▸ Problem to solve: Write out the full set of records exactly. Any pictures in them do not belong in the copy.
*****
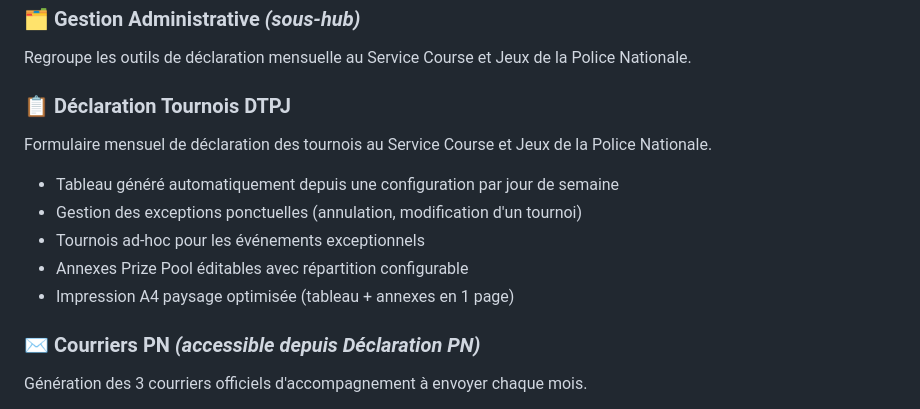
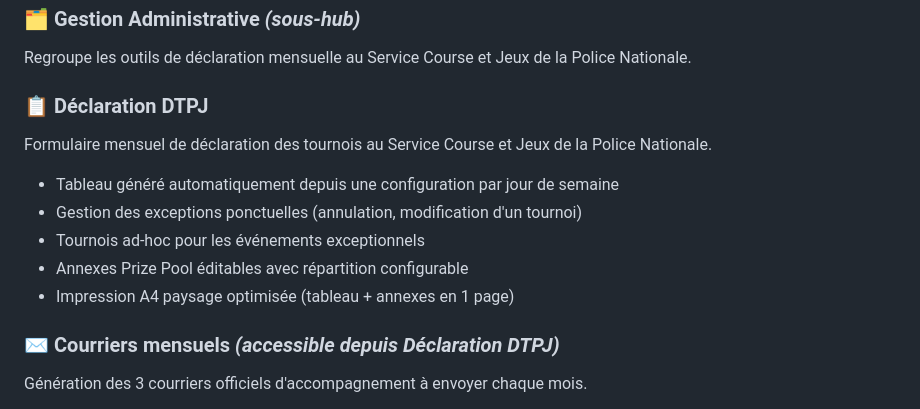
Before and after one commit to Fideliuss/gestion-tournois, a Markdown page: README.md, the part around the change. Drawn GitHub-style.

Commit message:
docs: mise à jour CONTEXT.md et README (transitions, DTPJ, courriers)
Co-Authored-By: Claude Sonnet 4.6 <noreply@anthropic.com>

```diff
--- a/README.md
+++ b/README.md
@@ -29,7 +29,7 @@ Classement général de la saison 2025/2026 avec saisie et historique des résul
 ### 🗂 Gestion Administrative *(sous-hub)*
 Regroupe les outils de déclaration mensuelle au Service Course et Jeux de la Police Nationale.
 
-### 📋 Déclaration Tournois DTPJ
+### 📋 Déclaration DTPJ
 Formulaire mensuel de déclaration des tournois au Service Course et Jeux de la Police Nationale.
 
 - Tableau généré automatiquement depuis une configuration par jour de semaine
@@ -38,7 +38,7 @@ Formulaire mensuel de déclaration des tournois au Service Course et Jeux de la
 - Annexes Prize Pool éditables avec répartition configurable
 - Impression A4 paysage optimisée (tableau + annexes en 1 page)
 
-### ✉ Courriers PN *(accessible depuis Déclaration PN)*
+### ✉ Courriers mensuels *(accessible depuis Déclaration DTPJ)*
 Génération des 3 courriers officiels d'accompagnement à envoyer chaque mois.
 
 - **Ministre de l'Intérieur** — Service Central des Courses et Jeux, Paris
```
Also changed, not shown: CONTEXT.md (+10 -5 lines).
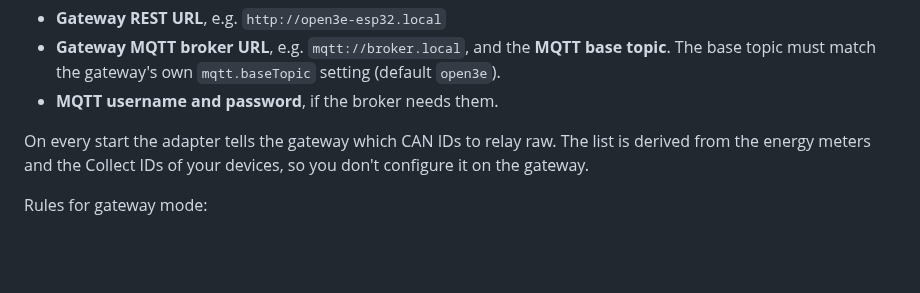
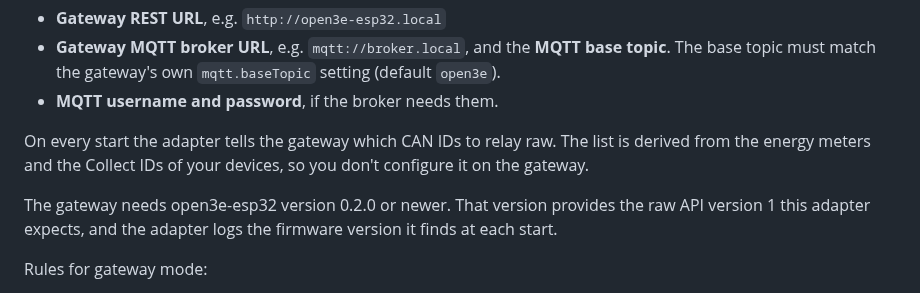
Before and after one commit to MyHomeMyData/ioBroker.e3oncan, a Markdown page: README.md, the part around the change. Drawn GitHub-style; blank space fills up the shorter version.

```diff
--- a/README.md
+++ b/README.md
@@ -120,6 +120,8 @@ Instead of a local CAN adapter, a bus can be read through an [open3e-esp32](http
 - **MQTT username and password**, if the broker needs them.
 
 On every start the adapter tells the gateway which CAN IDs to relay raw. The list is derived from the energy meters and the Collect IDs of your devices, so you don't configure it on the gateway.
+
+The gateway needs open3e-esp32 version 0.2.0 or newer. That version provides the raw API version 1 this adapter expects, and the adapter logs the firmware version it finds at each start.
 
 Rules for gateway mode:
 
```
Also changed, not shown: README.de.md (+2 -0 lines).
*****
▸ Written response:
Before and after one commit to Fideliuss/gestion-tournois, a Markdown page: README.md, the part around the change. Drawn GitHub-style.

Commit message:
docs: mise à jour CONTEXT.md et README (transitions, DTPJ, courriers)
Co-Authored-By: Claude Sonnet 4.6 <noreply@anthropic.com>

```diff
--- a/README.md
+++ b/README.md
@@ -29,7 +29,7 @@ Classement général de la saison 2025/2026 avec saisie et historique des résul
 ### 🗂 Gestion Administrative *(sous-hub)*
 Regroupe les outils de déclaration mensuelle au Service Course et Jeux de la Police Nationale.
 
-### 📋 Déclaration Tournois DTPJ
+### 📋 Déclaration DTPJ
 Formulaire mensuel de déclaration des tournois au Service Course et Jeux de la Police Nationale.
 
 - Tableau généré automatiquement depuis une configuration par jour de semaine
@@ -38,7 +38,7 @@ Formulaire mensuel de déclaration des tournois au Service Course et Jeux de la
 - Annexes Prize Pool éditables avec répartition configurable
 - Impression A4 paysage optimisée (tableau + annexes en 1 page)
 
-### ✉ Courriers PN *(accessible depuis Déclaration PN)*
+### ✉ Courriers mensuels *(accessible depuis Déclaration DTPJ)*
 Génération des 3 courriers officiels d'accompagnement à envoyer chaque mois.
 
 - **Ministre de l'Intérieur** — Service Central des Courses et Jeux, Paris
```
Also changed, not shown: CONTEXT.md (+10 -5 lines).
Before and after one commit to MyHomeMyData/ioBroker.e3oncan, a Markdown page: README.md, the part around the change. Drawn GitHub-style; blank space fills up the shorter version.

```diff
--- a/README.md
+++ b/README.md
@@ -120,6 +120,8 @@ Instead of a local CAN adapter, a bus can be read through an [open3e-esp32](http
 - **MQTT username and password**, if the broker needs them.
 
 On every start the adapter tells the gateway which CAN IDs to relay raw. The list is derived from the energy meters and the Collect IDs of your devices, so you don't configure it on the gateway.
+
+The gateway needs open3e-esp32 version 0.2.0 or newer. That version provides the raw API version 1 this adapter expects, and the adapter logs the firmware version it finds at each start.
 
 Rules for gateway mode:
 
```
Also changed, not shown: README.de.md (+2 -0 lines).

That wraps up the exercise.